“Setting up Airly hasn't been difficult from a logistical perspective,” says Robinson. The most difficult part has been ensuring that they deliver the same level of service from end to end.

Airly is sort of a transplant of Surf Air, which started in 2013, and Airly has watched the Californian company closely, coming to the conclusion that there are a number of routes in Australia that would benefit from a similar service.

I think people enjoy seeing a new entrant in the traditional aviation industry. Everyone has a travel frustration or gripe.

Sydney to Melbourne is the world’s fourth-busiest route, and the English-speaking world’s busiest, says Robinson. The distance and infrastructure means travelling on the ground is a hassle, and commercial air travel is over-capacity, so Airly sees itself as filling a niche in the market.

“We see Airly as positively disrupting the aviation industry. Airly is a complementary service to the aviation industry in that we are targeting a small segment of travellers, and delivering a differentiated service that large airlines can’t effectively scale down to offer,” he says.
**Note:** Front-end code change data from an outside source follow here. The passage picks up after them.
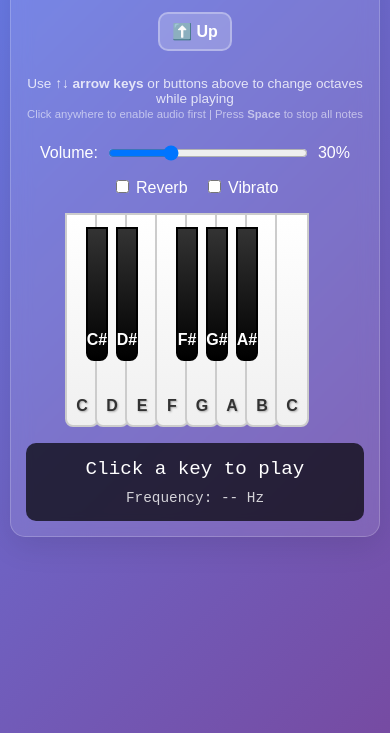
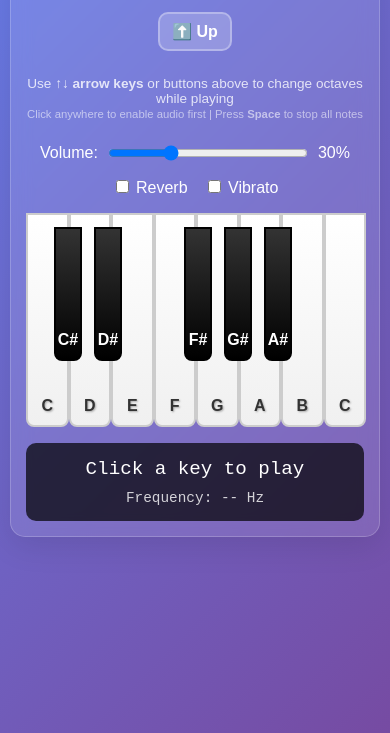
Before and after one commit to DioLps/oscilator-piano-test, a plain HTML site: page index.html in a window 390 px wide. Shown: the part 131-864 px from the top of the page. Drawn offline with Linux system fonts and the light colour scheme.

Commit message:
refactor: Improve key width calculation and layout for responsive design; adjust media query for mobile support

```diff
--- a/js/piano.js
+++ b/js/piano.js
@@ -13,13 +13,26 @@ let pressedMouseKeys = new Set();
  * Get dynamic sizing based on CSS variables or viewport width
  */
 export function getKeyWidths() {
-  // Get a computed white key width (use actual DOM or fallback to responsive values)
-  const computedWhiteWidth = Math.min(50, Math.max(30, window.innerWidth / 16));
-  const computedBlackWidth = computedWhiteWidth * 0.6; // Black keys are 60% of white key width
+    const container = document.getElementById('container') || document.body;
+    const containerWidth = container.clientWidth || window.innerWidth;
+
+    // Calculate based on available container width with padding
+    const availableWidth = containerWidth - 70; // Account for padding/margins
+
+    // Count white keys in the current layout
+    const whiteKeyCount = noteLayout ? noteLayout.filter(note => note.type === 'white').length : 7;
+
+    // Calculate white key width, ensuring minimum size for usability
+    const calculatedWhiteWidth = availableWidth / whiteKeyCount;
+    const minWhiteKeyWidth = 35; // Minimum width for touch interaction
+    const maxWhiteKeyWidth = 80; // Maximum width to prevent overly large keys
+
+    const whiteWidth = Math.max(minWhiteKeyWidth, Math.min(maxWhiteKeyWidth, calculatedWhiteWidth));
+    const blackWidth = whiteWidth * 0.6; // Black keys are 60% of white key width
 
     return {
-    whiteWidth: computedWhiteWidth,
-    blackWidth: computedBlackWidth
+        whiteWidth: whiteWidth,
+        blackWidth: blackWidth
     };
 }
 
@@ -71,8 +84,9 @@ export function generatePiano() {
     });
 
     // Second pass: Create all black keys with correct positions
-  noteLayout.forEach((noteInfo) => {
-    if (noteInfo.type !== 'black') return;
+    noteLayout
+        .filter(info => info.type === 'black')
+        .forEach((noteInfo, blackKeyIndex, self) => {
 
             const key = document.createElement('div');
             key.className = `key ${noteInfo.type}-key`;
@@ -89,7 +103,7 @@ export function generatePiano() {
             // Position black keys based on their position between white keys
             // White key sequence: C D E F G A B C
             // Black key sequence: C# D#   F# G# A#
-    switch(noteInfo.note) {
+            switch (noteInfo.note) {
                 case 'C#':
                     position = whiteKeyPositions[0] + (whiteWidth * 0.7);
                     break;
@@ -107,9 +121,16 @@ export function generatePiano() {
                     break;
                 default:
                     // Fallback for any other black keys
-        const noteIndex = noteLayout.findIndex(nl => nl.note === noteInfo.note);
-        const prevWhiteIndex = Math.floor(noteIndex / 2);
+                    // const noteIndex = noteLayout.findIndex(nl => nl.note === noteInfo.note);
+                    const prevWhiteIndex = Math.floor(blackKeyIndex / 2);
                     position = whiteKeyPositions[prevWhiteIndex] + (whiteWidth * 0.7);
+            }
+
+            // Apply mobile offset for the last 3 black keys on mobile (768px)
+            const isLastThreeBlackKeys = blackKeyIndex >= self.length - 3;
+
+            if (window.innerWidth <= 768 && isLastThreeBlackKeys) {
+                position += 10;
             }
 
             key.style.left = `${position}px`;
--- a/style.css
+++ b/style.css
@@ -120,6 +120,7 @@ h1 {
   position: absolute;
 }
 
+
 .key:hover {
   transform: translateY(-2px);
   box-shadow: 0 4px 8px rgba(0, 0, 0, 0.2);
@@ -209,7 +210,7 @@ h1 {
 }
 
 /* Responsive adjustments for mobile */
-@media (max-width: 600px) {
+@media (max-width: 768px) {
   body {
     padding: 10px;
   }
@@ -240,4 +241,17 @@ h1 {
   .current-frequency {
     font-size: 0.9em;
   }
+
+  .key{
+    position: relative;
+  }
+
+  .white-key{
+    position: relative;
+    left: unset !important;
+  }
+
+  .black-key{
+    position: absolute;
+  }
 }
```
Lines whose indentation alone changed are shown as unchanged.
Aviation has high costs, entrenched competitors and significant barriers to entry. But, as Robinson points out, although over time the technology, safety and systems have improved, the experience for the customer has become increasingly frustrating.

Airly hopes to use convenience and technology (you can book a flight a half hour before a plane leaves via an app) to improve service and carve out its niche in the market.

And if by improving inefficiencies in the market Airly helps the industry overall, that’s a win for travellers and companies alike.

“It's daunting starting up a disruptive business, so it helps that we've received support and encouragement from other disruptors, start-ups, co-working spaces and the public and media,” Robinson says.

Support has come at surprising times, too. A piece in the Australian Financial Review triggered a lot of public interest. “I think people enjoy seeing a new entrant in the traditional aviation industry,” says Robinson. “Everyone has a travel frustration or gripe.”

For now, the startup is focusing on its launch, but following that, it will be looking at similarly congested routes in Australia. It’s already found about 15 more potential routes, including Brisbane Adelaide and Tasmania, and if all goes well, it may also look into New Zealand and Asia.

Jan Vykydal

Jan is a Sydney-based writer and editor whose work has been published in a stable of titles including the National Post, The Daily Planet and Edmonton Examiner. He is currently Editor at ShortPress.

Image: Supplied